■ **WHAT YOU WILL DO**: What you return must be the lines of the data that hold the word "json".

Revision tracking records
Content starts

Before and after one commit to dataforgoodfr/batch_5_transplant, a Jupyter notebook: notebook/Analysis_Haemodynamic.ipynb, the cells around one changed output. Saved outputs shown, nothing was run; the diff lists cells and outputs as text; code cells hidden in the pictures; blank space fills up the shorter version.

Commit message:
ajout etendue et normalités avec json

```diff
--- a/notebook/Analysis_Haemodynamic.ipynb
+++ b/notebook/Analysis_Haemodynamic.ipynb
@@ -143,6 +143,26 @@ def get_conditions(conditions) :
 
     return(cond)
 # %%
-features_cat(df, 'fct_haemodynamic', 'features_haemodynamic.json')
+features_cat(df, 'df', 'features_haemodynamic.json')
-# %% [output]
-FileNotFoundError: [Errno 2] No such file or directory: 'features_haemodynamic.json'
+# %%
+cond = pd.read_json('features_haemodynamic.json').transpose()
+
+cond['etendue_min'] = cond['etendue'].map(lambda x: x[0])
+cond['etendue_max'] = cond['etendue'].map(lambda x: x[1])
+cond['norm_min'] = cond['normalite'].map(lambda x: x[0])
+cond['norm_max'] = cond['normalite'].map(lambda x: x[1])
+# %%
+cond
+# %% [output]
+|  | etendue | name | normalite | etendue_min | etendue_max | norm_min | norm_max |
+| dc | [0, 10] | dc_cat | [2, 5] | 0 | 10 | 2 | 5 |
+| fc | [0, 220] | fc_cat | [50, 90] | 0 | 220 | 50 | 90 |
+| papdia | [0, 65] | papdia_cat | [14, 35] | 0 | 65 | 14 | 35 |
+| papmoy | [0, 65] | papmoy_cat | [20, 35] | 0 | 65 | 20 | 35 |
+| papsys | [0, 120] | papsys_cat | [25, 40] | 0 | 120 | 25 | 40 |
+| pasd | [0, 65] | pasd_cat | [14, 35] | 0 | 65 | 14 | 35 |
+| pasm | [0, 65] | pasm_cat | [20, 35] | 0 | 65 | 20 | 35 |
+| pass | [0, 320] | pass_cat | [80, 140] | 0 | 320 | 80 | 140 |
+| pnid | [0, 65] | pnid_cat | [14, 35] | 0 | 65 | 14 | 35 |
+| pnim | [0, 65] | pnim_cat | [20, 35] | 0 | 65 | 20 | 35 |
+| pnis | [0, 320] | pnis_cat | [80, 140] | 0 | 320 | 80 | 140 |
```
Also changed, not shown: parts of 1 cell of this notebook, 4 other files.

Content ends
Content starts

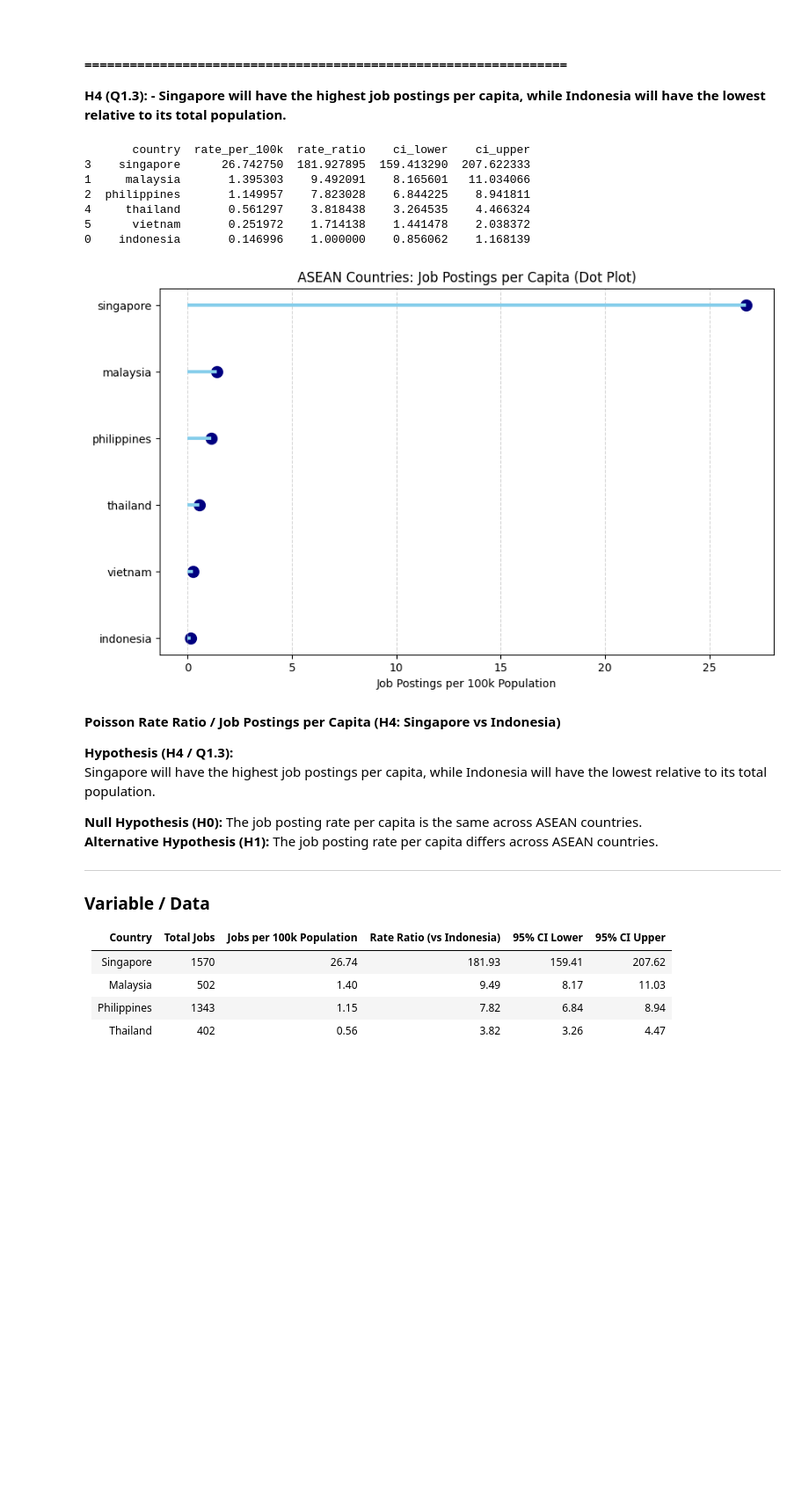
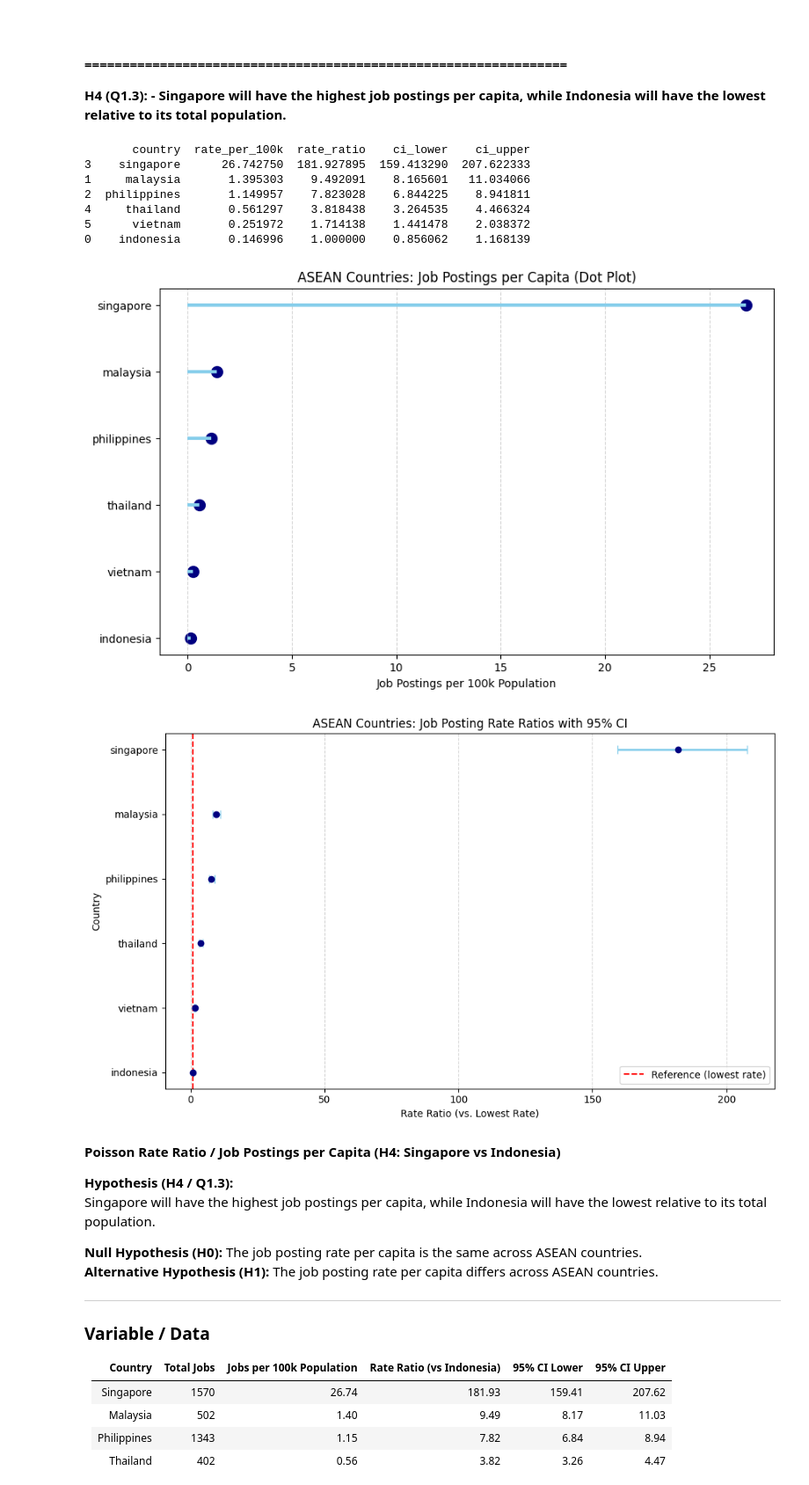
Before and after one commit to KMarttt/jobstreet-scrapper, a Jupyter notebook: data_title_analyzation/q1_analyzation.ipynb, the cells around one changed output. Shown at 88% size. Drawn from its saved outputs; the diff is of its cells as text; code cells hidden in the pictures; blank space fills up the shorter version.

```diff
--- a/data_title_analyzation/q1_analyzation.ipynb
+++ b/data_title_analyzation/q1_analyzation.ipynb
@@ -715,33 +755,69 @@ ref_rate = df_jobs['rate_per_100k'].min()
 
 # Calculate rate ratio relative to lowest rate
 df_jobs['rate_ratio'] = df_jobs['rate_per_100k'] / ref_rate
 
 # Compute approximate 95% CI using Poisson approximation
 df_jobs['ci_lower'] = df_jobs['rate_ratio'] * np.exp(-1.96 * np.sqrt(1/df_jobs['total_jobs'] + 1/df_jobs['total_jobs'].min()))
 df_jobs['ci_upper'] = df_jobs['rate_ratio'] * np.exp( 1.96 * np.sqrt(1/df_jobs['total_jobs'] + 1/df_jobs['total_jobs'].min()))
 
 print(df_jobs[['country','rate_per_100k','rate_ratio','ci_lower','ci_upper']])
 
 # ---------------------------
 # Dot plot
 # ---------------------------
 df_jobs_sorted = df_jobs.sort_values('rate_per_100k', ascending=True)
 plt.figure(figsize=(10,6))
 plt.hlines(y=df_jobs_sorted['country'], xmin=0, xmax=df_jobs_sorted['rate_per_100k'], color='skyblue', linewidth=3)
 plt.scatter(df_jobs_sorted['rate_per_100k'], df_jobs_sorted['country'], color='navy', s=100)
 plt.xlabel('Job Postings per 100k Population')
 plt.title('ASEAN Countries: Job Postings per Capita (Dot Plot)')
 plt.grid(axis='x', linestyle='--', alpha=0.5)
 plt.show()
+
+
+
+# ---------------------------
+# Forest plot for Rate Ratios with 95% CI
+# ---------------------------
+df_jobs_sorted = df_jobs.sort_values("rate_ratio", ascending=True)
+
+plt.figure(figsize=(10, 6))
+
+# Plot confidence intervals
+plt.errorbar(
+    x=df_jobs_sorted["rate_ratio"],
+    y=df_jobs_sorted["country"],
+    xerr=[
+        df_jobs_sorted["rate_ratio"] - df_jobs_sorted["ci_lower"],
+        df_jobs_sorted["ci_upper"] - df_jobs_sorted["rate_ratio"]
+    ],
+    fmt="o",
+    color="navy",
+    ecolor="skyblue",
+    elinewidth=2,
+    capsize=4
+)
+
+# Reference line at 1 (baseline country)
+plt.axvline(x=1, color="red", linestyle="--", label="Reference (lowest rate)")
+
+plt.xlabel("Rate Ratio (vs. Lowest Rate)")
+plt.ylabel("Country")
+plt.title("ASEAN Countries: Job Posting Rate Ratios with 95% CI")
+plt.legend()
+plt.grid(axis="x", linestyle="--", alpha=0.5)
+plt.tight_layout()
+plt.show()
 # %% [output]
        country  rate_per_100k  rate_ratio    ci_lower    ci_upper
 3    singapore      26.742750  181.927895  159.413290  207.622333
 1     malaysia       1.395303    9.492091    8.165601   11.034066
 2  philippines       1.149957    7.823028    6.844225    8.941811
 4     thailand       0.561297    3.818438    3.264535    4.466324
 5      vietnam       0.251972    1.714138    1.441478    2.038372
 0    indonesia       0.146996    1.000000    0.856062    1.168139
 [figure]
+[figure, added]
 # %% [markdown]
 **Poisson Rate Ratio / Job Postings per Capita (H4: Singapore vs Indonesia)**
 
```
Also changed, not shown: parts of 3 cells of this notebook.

Content ends

■ **RESPONSE TO THIS EXERCISE**:
ajout etendue et normalités avec json
-features_cat(df, 'fct_haemodynamic', 'features_haemodynamic.json')
+features_cat(df, 'df', 'features_haemodynamic.json')
-FileNotFoundError: [Errno 2] No such file or directory: 'features_haemodynamic.json'
+cond = pd.read_json('features_haemodynamic.json').transpose()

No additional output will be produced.